(Change detection data)
□ □ □

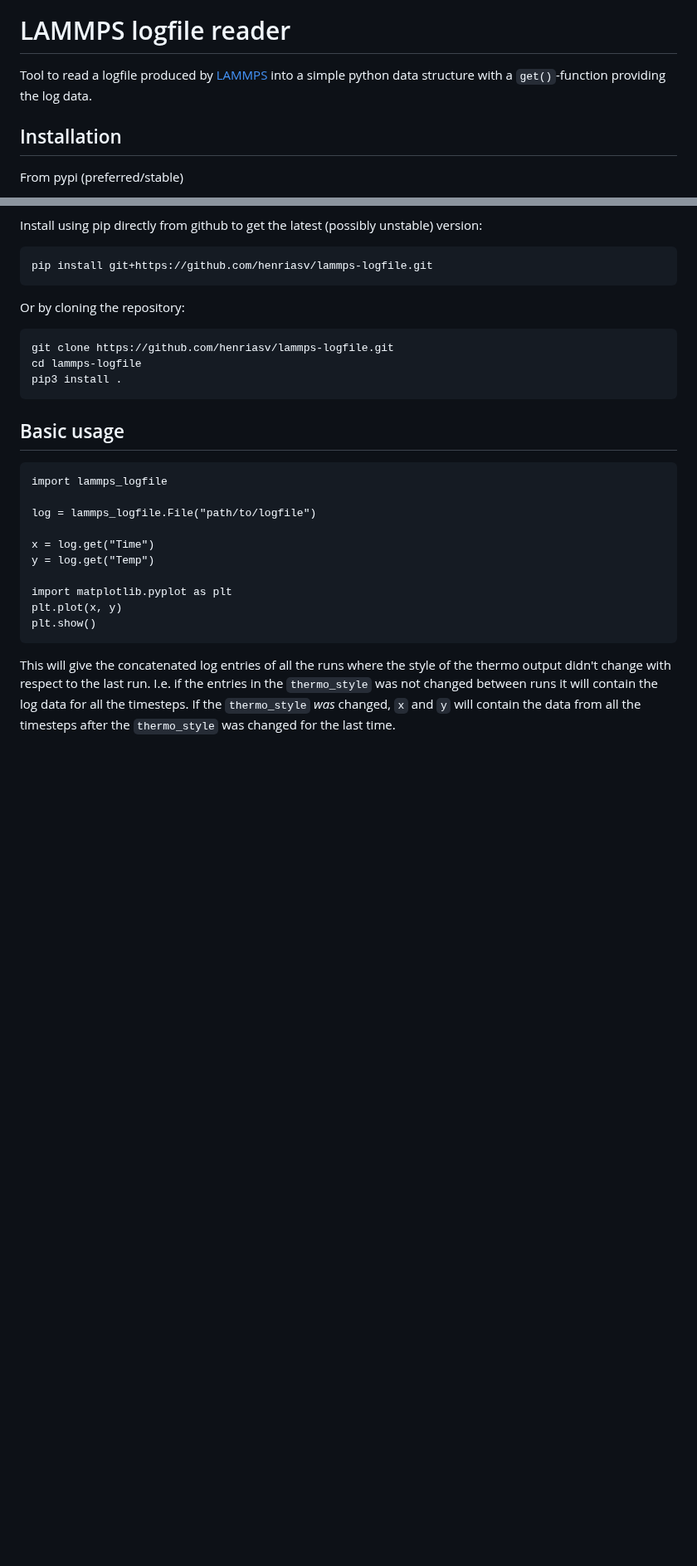
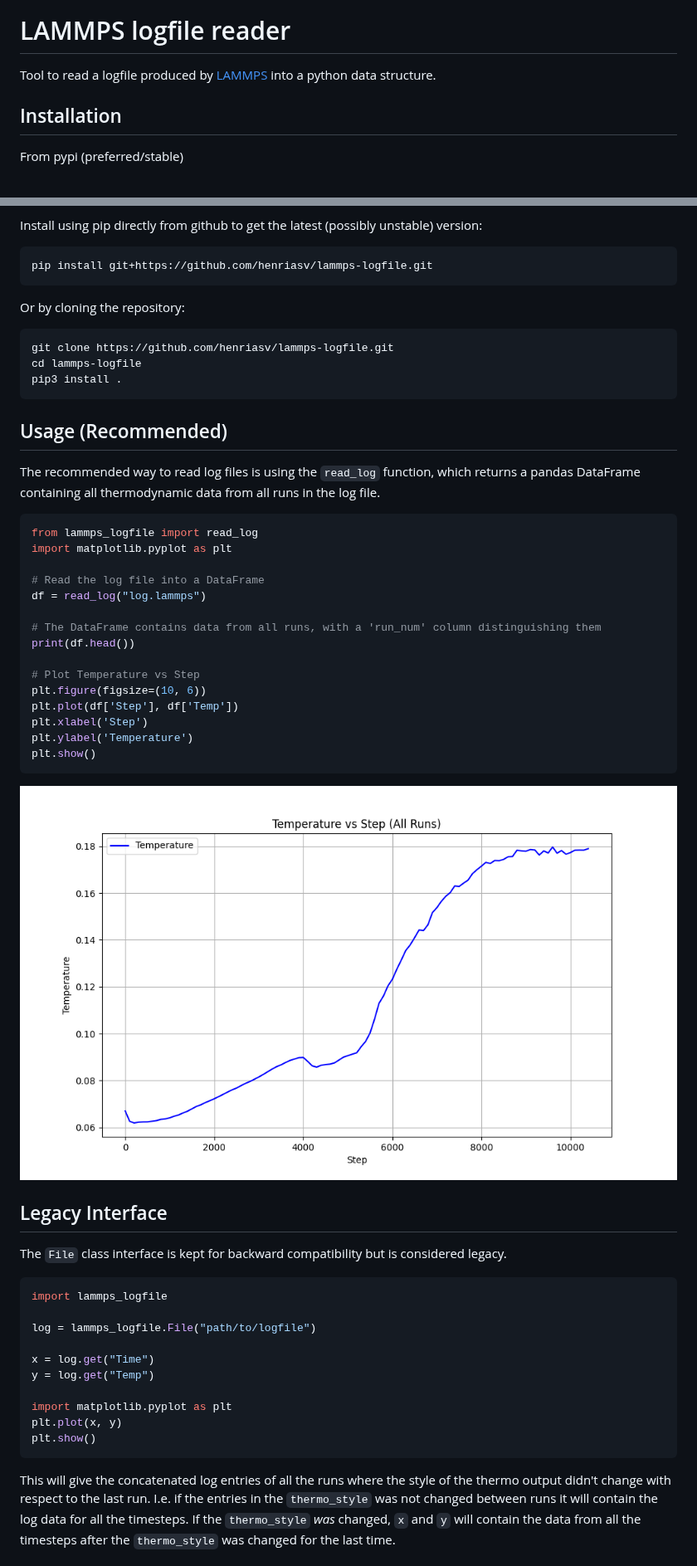
Before and after one commit to henriasv/lammps-logfile, a Markdown page: README.md, 2 parts joined by grey strips. Shown at 83% size. Drawn GitHub-style; pictures changed too: docs/readme_example.png (added); blank space fills up the shorter version.

Commit message:
Add read_log function, update docs, and remove nose dependency
- Implemented `read_log` in `lammps_logfile/reader.py` which reads a LAMMPS log file and returns a single pandas DataFrame containing all thermo data from all runs.
- The new function handles varying columns between runs by filling missing data with NaNs, and adds a `run_num` column to distinguish runs.
- Updated `README.md` to feature the new `read_log` usage as the recommended approach, with a new example plot and code snippet. The old interface is marked as legacy.
- Added `docs/readme_example.png` to support the README update.
- Added `tests/test_reader.py`.
- Exposed `read_log` in `lammps_logfile/__init__.py`.
- Removed deprecated `nose` test runner configuration from `setup.py` to fix build issues on newer Python versions.

````diff
--- a/README.md
+++ b/README.md
@@ -1,6 +1,6 @@
 ![](https://github.com/henriasv/lammps-logfile/workflows/Install%20and%20tests/badge.svg)
 # LAMMPS logfile reader
-Tool to read a logfile produced by [LAMMPS](https://lammps.sandia.gov) into a simple python data structure with a `get()`-function providing the log data.
+Tool to read a logfile produced by [LAMMPS](https://lammps.sandia.gov) into a python data structure.
 
 ## Installation
 From pypi (preferred/stable)
@@ -20,9 +20,33 @@ cd lammps-logfile
 pip3 install .
 ```
 
-## Basic usage
+## Usage (Recommended)
+The recommended way to read log files is using the `read_log` function, which returns a pandas DataFrame containing all thermodynamic data from all runs in the log file.
 
+```python
+from lammps_logfile import read_log
+import matplotlib.pyplot as plt
+
+# Read the log file into a DataFrame
+df = read_log("log.lammps")
+
+# The DataFrame contains data from all runs, with a 'run_num' column distinguishing them
+print(df.head())
+
+# Plot Temperature vs Step
+plt.figure(figsize=(10, 6))
+plt.plot(df['Step'], df['Temp'])
+plt.xlabel('Step')
+plt.ylabel('Temperature')
+plt.show()
 ```
+
+![Example Plot](docs/readme_example.png)
+
+## Legacy Interface
+The `File` class interface is kept for backward compatibility but is considered legacy.
+
+```python
 import lammps_logfile
 
 log = lammps_logfile.File("path/to/logfile")
````
Also changed, not shown: other parts of README.md (+2 -2 lines), 1 other file.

□ □ □

● Your goal
Output only the lines running from the top of the data above to the line with "Add read_log function, update", inclusive, word for word and without pictures.

● Answer below
Before and after one commit to henriasv/lammps-logfile, a Markdown page: README.md, 2 parts joined by grey strips. Shown at 83% size. Drawn GitHub-style; pictures changed too: docs/readme_example.png (added); blank space fills up the shorter version.

Commit message:
Add read_log function, update docs, and remove nose dependency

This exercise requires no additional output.